Record set:
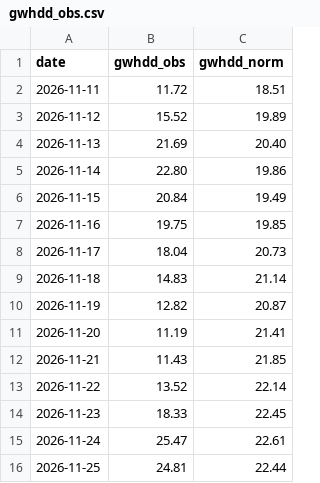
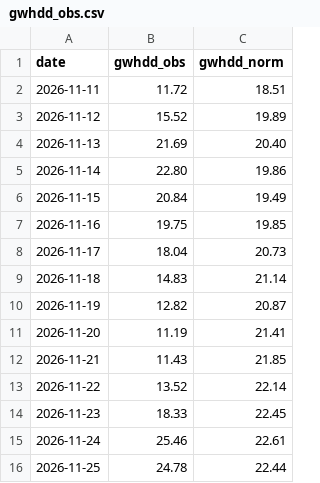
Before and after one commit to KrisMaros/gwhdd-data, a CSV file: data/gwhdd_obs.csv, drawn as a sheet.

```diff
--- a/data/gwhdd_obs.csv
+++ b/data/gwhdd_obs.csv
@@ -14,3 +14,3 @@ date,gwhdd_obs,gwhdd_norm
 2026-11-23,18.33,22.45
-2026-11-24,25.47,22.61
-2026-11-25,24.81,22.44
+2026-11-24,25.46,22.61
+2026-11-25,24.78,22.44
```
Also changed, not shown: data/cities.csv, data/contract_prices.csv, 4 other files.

Work required:
Look through the entries for lines containing the word "data" and return each one.

Final answer:
Before and after one commit to KrisMaros/gwhdd-data, a CSV file: data/gwhdd_obs.csv, drawn as a sheet.
--- a/data/gwhdd_obs.csv
+++ b/data/gwhdd_obs.csv
Also changed, not shown: data/cities.csv, data/contract_prices.csv, 4 other files.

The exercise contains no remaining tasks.